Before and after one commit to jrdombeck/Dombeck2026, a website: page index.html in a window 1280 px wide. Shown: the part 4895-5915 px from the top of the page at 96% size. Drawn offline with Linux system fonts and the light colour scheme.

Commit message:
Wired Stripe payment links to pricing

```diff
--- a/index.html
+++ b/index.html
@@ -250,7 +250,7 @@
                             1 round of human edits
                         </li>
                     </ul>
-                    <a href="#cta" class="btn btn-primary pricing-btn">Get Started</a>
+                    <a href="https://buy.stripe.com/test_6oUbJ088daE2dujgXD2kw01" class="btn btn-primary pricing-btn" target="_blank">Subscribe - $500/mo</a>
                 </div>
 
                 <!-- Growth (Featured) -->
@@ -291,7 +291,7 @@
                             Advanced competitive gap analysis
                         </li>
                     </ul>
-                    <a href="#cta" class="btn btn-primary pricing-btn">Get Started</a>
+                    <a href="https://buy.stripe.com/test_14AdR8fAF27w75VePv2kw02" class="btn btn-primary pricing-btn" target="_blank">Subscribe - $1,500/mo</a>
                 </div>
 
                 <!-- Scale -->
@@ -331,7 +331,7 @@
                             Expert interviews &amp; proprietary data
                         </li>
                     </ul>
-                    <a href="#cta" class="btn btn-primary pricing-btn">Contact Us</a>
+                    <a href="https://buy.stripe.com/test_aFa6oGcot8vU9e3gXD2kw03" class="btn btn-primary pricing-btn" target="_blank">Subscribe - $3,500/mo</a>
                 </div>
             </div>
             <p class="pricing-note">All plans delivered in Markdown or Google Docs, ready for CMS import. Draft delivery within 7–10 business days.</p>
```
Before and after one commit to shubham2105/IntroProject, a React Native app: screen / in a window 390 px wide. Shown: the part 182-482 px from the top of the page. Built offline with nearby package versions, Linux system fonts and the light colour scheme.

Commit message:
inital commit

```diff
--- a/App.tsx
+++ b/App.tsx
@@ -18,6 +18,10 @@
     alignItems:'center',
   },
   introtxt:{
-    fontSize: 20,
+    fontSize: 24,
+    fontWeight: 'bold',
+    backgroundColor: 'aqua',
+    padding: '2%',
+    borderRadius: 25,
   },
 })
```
...
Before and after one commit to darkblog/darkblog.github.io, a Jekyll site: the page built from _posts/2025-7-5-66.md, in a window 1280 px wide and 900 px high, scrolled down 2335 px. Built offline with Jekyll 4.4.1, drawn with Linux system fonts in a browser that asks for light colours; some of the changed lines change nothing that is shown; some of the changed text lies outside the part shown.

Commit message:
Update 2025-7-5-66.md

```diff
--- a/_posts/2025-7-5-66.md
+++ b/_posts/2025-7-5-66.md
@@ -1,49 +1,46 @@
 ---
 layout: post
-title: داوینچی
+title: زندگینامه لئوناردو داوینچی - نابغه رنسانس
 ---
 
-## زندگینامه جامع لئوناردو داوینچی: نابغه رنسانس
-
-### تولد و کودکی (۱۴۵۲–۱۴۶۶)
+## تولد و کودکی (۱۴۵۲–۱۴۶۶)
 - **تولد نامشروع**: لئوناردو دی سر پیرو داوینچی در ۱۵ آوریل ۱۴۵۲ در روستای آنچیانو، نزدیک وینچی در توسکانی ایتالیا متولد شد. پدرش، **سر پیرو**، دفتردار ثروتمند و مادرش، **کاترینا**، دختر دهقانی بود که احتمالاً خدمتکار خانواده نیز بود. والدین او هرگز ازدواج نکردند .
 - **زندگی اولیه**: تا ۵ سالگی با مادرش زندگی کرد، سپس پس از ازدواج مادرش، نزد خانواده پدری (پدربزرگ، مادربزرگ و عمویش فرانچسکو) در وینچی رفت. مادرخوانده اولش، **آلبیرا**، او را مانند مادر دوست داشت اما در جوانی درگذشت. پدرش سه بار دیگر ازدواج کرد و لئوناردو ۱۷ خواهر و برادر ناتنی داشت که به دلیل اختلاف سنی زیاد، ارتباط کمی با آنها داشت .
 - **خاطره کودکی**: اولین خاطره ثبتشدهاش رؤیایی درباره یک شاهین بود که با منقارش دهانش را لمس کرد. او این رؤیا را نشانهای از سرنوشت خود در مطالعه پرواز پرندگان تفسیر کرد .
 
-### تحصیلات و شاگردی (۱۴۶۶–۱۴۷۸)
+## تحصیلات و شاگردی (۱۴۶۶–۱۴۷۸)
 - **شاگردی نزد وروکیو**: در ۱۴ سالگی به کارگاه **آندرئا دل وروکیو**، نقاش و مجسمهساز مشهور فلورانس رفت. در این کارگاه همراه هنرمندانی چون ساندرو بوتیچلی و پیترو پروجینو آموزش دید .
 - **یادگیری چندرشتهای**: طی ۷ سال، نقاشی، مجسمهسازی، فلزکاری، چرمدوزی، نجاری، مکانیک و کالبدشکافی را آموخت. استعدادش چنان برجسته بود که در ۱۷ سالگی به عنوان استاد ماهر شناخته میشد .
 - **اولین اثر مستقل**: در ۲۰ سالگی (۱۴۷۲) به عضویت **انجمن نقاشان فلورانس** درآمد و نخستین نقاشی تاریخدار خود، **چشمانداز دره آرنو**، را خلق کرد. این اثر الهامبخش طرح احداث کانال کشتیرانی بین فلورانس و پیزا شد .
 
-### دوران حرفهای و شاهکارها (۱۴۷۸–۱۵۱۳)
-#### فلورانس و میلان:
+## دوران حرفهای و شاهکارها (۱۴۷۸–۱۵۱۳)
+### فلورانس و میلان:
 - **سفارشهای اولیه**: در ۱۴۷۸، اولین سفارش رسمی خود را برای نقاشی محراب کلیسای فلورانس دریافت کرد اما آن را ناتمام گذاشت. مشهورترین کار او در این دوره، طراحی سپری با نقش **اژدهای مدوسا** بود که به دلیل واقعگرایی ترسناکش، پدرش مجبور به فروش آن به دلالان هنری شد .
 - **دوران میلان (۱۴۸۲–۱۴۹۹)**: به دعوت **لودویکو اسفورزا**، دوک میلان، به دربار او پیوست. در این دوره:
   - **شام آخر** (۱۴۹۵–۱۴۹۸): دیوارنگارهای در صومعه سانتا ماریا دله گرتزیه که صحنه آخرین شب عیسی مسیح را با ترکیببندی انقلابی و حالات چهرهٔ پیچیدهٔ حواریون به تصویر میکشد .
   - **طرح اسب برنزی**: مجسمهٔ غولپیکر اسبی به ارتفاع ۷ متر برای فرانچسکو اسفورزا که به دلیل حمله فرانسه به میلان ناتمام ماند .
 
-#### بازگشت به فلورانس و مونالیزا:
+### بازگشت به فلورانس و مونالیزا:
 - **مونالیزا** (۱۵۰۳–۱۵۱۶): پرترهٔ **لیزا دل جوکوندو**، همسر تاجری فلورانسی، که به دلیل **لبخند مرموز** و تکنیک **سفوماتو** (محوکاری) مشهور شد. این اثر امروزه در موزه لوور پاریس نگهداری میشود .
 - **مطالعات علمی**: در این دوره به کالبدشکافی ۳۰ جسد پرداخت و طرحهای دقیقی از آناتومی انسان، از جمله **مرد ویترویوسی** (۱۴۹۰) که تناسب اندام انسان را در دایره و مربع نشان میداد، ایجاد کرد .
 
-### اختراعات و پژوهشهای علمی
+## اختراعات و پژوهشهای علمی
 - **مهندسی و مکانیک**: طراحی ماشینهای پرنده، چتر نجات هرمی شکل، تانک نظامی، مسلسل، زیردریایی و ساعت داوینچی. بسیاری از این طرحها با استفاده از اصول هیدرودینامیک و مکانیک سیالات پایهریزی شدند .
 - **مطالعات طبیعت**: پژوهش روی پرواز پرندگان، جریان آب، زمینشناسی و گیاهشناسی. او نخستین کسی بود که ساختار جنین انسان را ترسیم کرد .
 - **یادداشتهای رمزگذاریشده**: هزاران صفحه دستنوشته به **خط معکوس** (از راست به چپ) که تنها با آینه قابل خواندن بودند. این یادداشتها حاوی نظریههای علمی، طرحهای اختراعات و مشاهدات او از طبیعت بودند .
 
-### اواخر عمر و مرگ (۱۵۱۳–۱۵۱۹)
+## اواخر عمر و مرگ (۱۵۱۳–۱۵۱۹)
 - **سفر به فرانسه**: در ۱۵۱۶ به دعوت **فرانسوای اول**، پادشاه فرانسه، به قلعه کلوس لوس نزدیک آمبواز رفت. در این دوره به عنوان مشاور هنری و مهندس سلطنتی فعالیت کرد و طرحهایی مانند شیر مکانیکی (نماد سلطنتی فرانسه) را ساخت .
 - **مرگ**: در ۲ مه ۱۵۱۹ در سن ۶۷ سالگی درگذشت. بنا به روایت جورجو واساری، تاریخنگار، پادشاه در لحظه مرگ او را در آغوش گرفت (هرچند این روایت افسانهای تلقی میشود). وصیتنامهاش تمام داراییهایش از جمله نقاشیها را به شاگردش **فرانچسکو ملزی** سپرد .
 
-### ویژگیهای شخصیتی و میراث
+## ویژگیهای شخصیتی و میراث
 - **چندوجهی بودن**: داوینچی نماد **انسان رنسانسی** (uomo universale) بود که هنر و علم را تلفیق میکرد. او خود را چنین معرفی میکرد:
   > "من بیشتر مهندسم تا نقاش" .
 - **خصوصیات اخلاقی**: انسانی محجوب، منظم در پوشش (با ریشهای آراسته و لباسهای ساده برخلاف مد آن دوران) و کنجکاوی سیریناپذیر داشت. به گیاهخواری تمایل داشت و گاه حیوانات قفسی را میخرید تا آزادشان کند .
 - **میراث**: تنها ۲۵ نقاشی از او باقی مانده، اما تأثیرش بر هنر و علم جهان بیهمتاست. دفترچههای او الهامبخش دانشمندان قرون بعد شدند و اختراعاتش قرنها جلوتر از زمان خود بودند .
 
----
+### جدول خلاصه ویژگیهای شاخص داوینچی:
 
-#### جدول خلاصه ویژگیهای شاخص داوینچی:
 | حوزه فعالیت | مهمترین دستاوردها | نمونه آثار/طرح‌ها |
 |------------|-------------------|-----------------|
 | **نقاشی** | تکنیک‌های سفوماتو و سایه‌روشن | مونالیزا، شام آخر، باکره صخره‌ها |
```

TASK REQUIREMENTS -> Show a copy of each line from the records above in which the string "after" occurs.

SOLUTION FOR THIS PROBLEM ->
Before and after one commit to jrdombeck/Dombeck2026, a website: page index.html in a window 1280 px wide. Shown: the part 4895-5915 px from the top of the page at 96% size. Drawn offline with Linux system fonts and the light colour scheme.
Before and after one commit to shubham2105/IntroProject, a React Native app: screen / in a window 390 px wide. Shown: the part 182-482 px from the top of the page. Built offline with nearby package versions, Linux system fonts and the light colour scheme.
Before and after one commit to darkblog/darkblog.github.io, a Jekyll site: the page built from _posts/2025-7-5-66.md, in a window 1280 px wide and 900 px high, scrolled down 2335 px. Built offline with Jekyll 4.4.1, drawn with Linux system fonts in a browser that asks for light colours; some of the changed lines change nothing that is shown; some of the changed text lies outside the part shown.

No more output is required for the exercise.